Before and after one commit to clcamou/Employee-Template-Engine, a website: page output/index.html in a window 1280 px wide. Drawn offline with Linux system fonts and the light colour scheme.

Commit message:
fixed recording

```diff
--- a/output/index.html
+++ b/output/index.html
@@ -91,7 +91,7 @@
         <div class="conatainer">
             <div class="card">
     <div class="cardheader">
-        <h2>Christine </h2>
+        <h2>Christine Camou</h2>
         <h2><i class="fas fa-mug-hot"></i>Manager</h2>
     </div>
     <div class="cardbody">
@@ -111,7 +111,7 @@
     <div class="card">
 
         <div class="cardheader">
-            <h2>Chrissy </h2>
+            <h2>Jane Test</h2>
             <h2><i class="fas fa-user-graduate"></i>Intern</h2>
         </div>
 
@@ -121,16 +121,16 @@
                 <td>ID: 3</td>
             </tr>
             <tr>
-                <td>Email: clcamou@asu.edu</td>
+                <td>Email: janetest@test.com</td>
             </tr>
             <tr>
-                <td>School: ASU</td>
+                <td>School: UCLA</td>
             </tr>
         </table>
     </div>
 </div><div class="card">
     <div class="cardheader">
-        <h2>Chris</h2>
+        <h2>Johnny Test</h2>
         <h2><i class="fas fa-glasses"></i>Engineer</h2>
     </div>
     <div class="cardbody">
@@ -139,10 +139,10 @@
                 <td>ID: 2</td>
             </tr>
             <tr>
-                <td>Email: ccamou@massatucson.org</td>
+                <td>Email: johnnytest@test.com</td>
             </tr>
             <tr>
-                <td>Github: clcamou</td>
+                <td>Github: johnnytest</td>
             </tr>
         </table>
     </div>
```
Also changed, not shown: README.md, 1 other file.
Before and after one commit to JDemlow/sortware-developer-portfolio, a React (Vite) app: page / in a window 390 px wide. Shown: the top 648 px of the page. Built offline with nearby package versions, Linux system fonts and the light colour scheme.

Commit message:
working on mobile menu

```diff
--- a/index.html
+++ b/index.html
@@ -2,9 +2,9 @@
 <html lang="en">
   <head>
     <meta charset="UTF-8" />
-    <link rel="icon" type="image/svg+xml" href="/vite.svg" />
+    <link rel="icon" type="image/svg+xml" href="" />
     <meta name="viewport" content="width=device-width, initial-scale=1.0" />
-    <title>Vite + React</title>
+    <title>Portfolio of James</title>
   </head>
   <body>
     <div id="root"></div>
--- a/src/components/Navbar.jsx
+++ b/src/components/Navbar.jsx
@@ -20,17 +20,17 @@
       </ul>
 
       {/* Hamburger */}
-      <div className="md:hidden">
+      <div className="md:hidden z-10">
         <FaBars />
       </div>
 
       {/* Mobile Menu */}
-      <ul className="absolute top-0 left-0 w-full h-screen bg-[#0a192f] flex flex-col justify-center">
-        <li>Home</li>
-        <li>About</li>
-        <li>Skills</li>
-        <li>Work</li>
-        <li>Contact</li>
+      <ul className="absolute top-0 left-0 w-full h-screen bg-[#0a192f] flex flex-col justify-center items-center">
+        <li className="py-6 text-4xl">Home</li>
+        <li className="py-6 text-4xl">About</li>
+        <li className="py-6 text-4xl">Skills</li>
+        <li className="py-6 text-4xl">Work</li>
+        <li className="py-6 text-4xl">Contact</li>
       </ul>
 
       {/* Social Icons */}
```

----------------------------------------

§ **Required work**
Without changing a word, restate the whole listing.

§ **Response area**
Before and after one commit to clcamou/Employee-Template-Engine, a website: page output/index.html in a window 1280 px wide. Drawn offline with Linux system fonts and the light colour scheme.

Commit message:
fixed recording

```diff
--- a/output/index.html
+++ b/output/index.html
@@ -91,7 +91,7 @@
         <div class="conatainer">
             <div class="card">
     <div class="cardheader">
-        <h2>Christine </h2>
+        <h2>Christine Camou</h2>
         <h2><i class="fas fa-mug-hot"></i>Manager</h2>
     </div>
     <div class="cardbody">
@@ -111,7 +111,7 @@
     <div class="card">
 
         <div class="cardheader">
-            <h2>Chrissy </h2>
+            <h2>Jane Test</h2>
             <h2><i class="fas fa-user-graduate"></i>Intern</h2>
         </div>
 
@@ -121,16 +121,16 @@
                 <td>ID: 3</td>
             </tr>
             <tr>
-                <td>Email: clcamou@asu.edu</td>
+                <td>Email: janetest@test.com</td>
             </tr>
             <tr>
-                <td>School: ASU</td>
+                <td>School: UCLA</td>
             </tr>
         </table>
     </div>
 </div><div class="card">
     <div class="cardheader">
-        <h2>Chris</h2>
+        <h2>Johnny Test</h2>
         <h2><i class="fas fa-glasses"></i>Engineer</h2>
     </div>
     <div class="cardbody">
@@ -139,10 +139,10 @@
                 <td>ID: 2</td>
             </tr>
             <tr>
-                <td>Email: ccamou@massatucson.org</td>
+                <td>Email: johnnytest@test.com</td>
             </tr>
             <tr>
-                <td>Github: clcamou</td>
+                <td>Github: johnnytest</td>
             </tr>
         </table>
     </div>
```
Also changed, not shown: README.md, 1 other file.
Before and after one commit to JDemlow/sortware-developer-portfolio, a React (Vite) app: page / in a window 390 px wide. Shown: the top 648 px of the page. Built offline with nearby package versions, Linux system fonts and the light colour scheme.

Commit message:
working on mobile menu

```diff
--- a/index.html
+++ b/index.html
@@ -2,9 +2,9 @@
 <html lang="en">
   <head>
     <meta charset="UTF-8" />
-    <link rel="icon" type="image/svg+xml" href="/vite.svg" />
+    <link rel="icon" type="image/svg+xml" href="" />
     <meta name="viewport" content="width=device-width, initial-scale=1.0" />
-    <title>Vite + React</title>
+    <title>Portfolio of James</title>
   </head>
   <body>
     <div id="root"></div>
--- a/src/components/Navbar.jsx
+++ b/src/components/Navbar.jsx
@@ -20,17 +20,17 @@
       </ul>
 
       {/* Hamburger */}
-      <div className="md:hidden">
+      <div className="md:hidden z-10">
         <FaBars />
       </div>
 
       {/* Mobile Menu */}
-      <ul className="absolute top-0 left-0 w-full h-screen bg-[#0a192f] flex flex-col justify-center">
-        <li>Home</li>
-        <li>About</li>
-        <li>Skills</li>
-        <li>Work</li>
-        <li>Contact</li>
+      <ul className="absolute top-0 left-0 w-full h-screen bg-[#0a192f] flex flex-col justify-center items-center">
+        <li className="py-6 text-4xl">Home</li>
+        <li className="py-6 text-4xl">About</li>
+        <li className="py-6 text-4xl">Skills</li>
+        <li className="py-6 text-4xl">Work</li>
+        <li className="py-6 text-4xl">Contact</li>
       </ul>
 
       {/* Social Icons */}
```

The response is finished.